I finally know what it is. I’m looking for a new center. Ray provided that for nearly 30 years and home was where ever WE were. Now it is up to me to provide it for myself. But where is it? God, Jesus, Shiva, Buddha, Yahweh, Jehovah, Mohamed, and all the rest know that I’ve searched the entire globe for it. I went to your temples and your churches around the world. I sometimes asked a quiet prayer. You didn’t divulge it. Thus I didn’t find it. But it’s not their fault.
This world is so incredible. It’s more varied than we can hope to understand. How is one to make sense of it? A few people have thought they figured it out, and they’ve proven to be fools. Throughout this entire journey I’ve felt so small in such a big place. Alone I have searched the entire globe for it. I didn’t find it. But over the past few days I’ve figured a better question: What is “it?” I actually consider this tremendous progress. I you don’t even know the question, how can you ever seek the answer?
If I can find the answer to that I think I will be on to something big. Because “it” is causing me to seek, to reflect, to wonder, what is “it” that I want? I uprooted myself from all that was familiar to me. “It” was not “it” anymore. I got rid of everything, and now here I am homeless, a vagabond in the world, looking for something that I can’t really define. Is there any sanity in that?

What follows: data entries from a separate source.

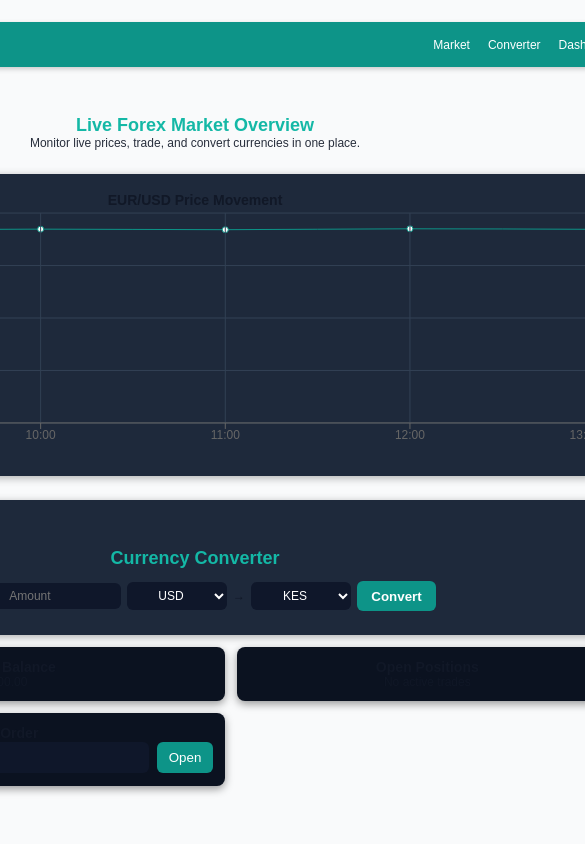
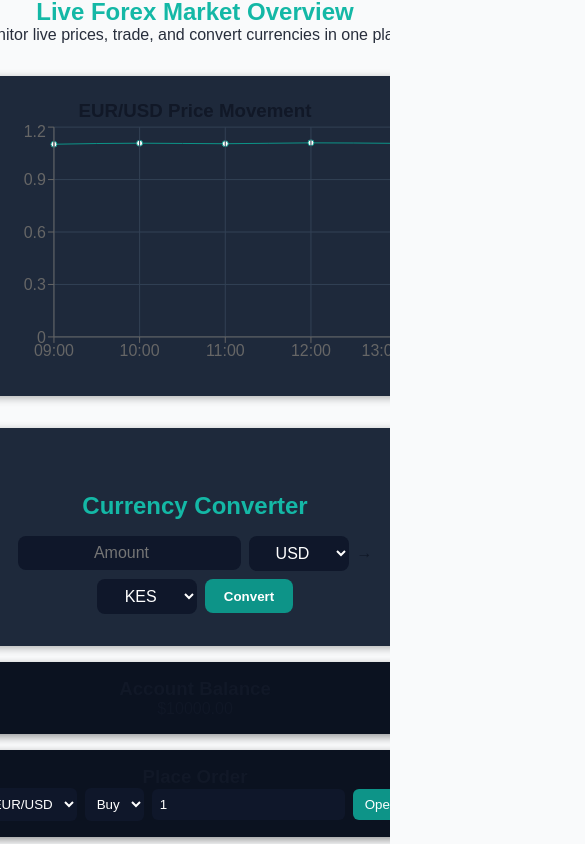
Before and after one commit to fiskey260/fiskey-pwa, a React (Vite) app: page / in a window 390 px wide. Shown: the top 844 px of the page, 585 px wide, since content can reach past the window. Built offline with nearby package versions, Linux system fonts and the light colour scheme.

Commit message:
Update App.css

```diff
--- a/src/App.css
+++ b/src/App.css
@@ -1,22 +1,14 @@
-/* 🌍 Global responsive layout fix */
-html {
-  zoom: 100%;
-  font-size: 16px;
+/* Global Reset & Zoom Fix */
+html, body {
+  width: 100%;
+  height: 100%;
+  overflow-x: hidden;
+  touch-action: manipulation;
+  -webkit-text-size-adjust: 100%;
+  zoom: 1;
+  transform: scale(1);
 }
 
-@media (max-width: 768px) {
-  html {
-    font-size: 14px;
-  }
-}
-
-@media (max-width: 480px) {
-  html {
-    font-size: 12px;
-  }
-}
-
-/* src/App.css */
 body {
   margin: 0;
   font-family: 'Poppins', sans-serif;
@@ -32,6 +24,7 @@ body {
   padding: 1rem 2rem;
   background-color: #0d9488;
   box-shadow: 0 2px 5px rgba(0, 0, 0, 0.2);
+  flex-wrap: wrap;
 }
 
 .navbar h1 {
@@ -53,8 +46,6 @@ body {
 main {
   padding: 2rem;
   text-align: center;
-  max-width: 1200px;
-  margin: 0 auto;
 }
 
 h2 {
@@ -88,7 +79,7 @@ p {
   color: #0d9488;
 }
 
-/* Currency Converter */
+/* Converter Box */
 .converter-box {
   background-color: #1e293b;
   margin-top: 2rem;
@@ -99,6 +90,8 @@ p {
   align-items: center;
   gap: 1rem;
   box-shadow: 0 2px 8px rgba(0, 0, 0, 0.3);
+  max-width: 100%;
+  box-sizing: border-box;
 }
 
 .converter-box .inputs {
@@ -143,30 +136,37 @@ p {
   margin-top: 1rem;
 }
 
-/* 📊 Chart Section */
+/* Chart Section */
 .chart-box {
   background-color: #1e293b;
   margin-top: 2rem;
   padding: 1.5rem;
   border-radius: 0.75rem;
   box-shadow: 0 2px 8px rgba(0, 0, 0, 0.3);
+  max-width: 100%;
+  box-sizing: border-box;
 }
 
-/* Trading UI additions */
+/* Trading UI Additions */
 .trade-grid {
   display: grid;
   grid-template-columns: 1fr 380px;
   gap: 1rem;
   margin-top: 1rem;
   align-items: start;
+  max-width: 100%;
+  box-sizing: border-box;
 }
 
-.balance-card, .order-card, .positions-card, .history-card {
+.balance-card,
+.order-card,
+.positions-card,
+.history-card {
   background: #0b1220;
   padding: 1rem;
   border-radius: 8px;
   margin-bottom: 1rem;
-  box-shadow: 0 3px 8px rgba(0,0,0,0.4);
+  box-shadow: 0 3px 8px rgba(0, 0, 0, 0.4);
 }
 
 .order-card .inputs {
@@ -175,7 +175,8 @@ p {
   align-items: center;
 }
 
-.order-card input, .order-card select {
+.order-card input,
+.order-card select {
   padding: 8px;
   border-radius: 6px;
   border: none;
@@ -190,11 +191,6 @@ p {
   border: none;
   border-radius: 6px;
   cursor: pointer;
-}
-
-.primary:hover {
-  background: #14b8a6;
-  transform: scale(1.05);
 }
 
 .position-row {
@@ -217,6 +213,18 @@ p {
   cursor: pointer;
 }
 
-.close-btn:hover {
-  background: #f87171;
+/* Responsive Trading Layout */
+@media (max-width: 768px) {
+  .trade-grid {
+    grid-template-columns: 1fr;
   }
+
+  .navbar {
+    flex-direction: column;
+    text-align: center;
+  }
+
+  main {
+    padding: 1rem;
+  }
+    }
```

So we get back to the basic question: what is “it.” “It” is the base point from which we consider all other alternatives. At least that’s what I think. So if I’m really honest with myself, I know what “it” is. It’s from whence I came. For me it’s Kentucky, It’s Appalachia. It’s the land of Dog Days and walking down to Elsie’s to get a gallon of milk. It’s about a cousin, a niece, an uncle, or a dear friend in need of something, and instead of just talking about it, you help. It’s about sitting on your Papaw’s front porch on a summer evening with your aunts, uncles, and cousins singing while you feel the whole world could only be better if there was more watermelon, if there was more Mamaw. It’s about being young too I suppose.
I came to this realization riding in a car in rural India today. The driver pointed out people he knew on the street. It was “his village,” and he was so proud. These people had nothing, not even hope as far as I could see. I glanced over at his face and saw some kind of pride that I think perhaps I’ve suppressed for years. It could have been me saying: This is my holler. This is Lick Branch. I just knew. I knew what “it” was.
“It” is home, and there are some really cool places, but there’s no place quite like “it.”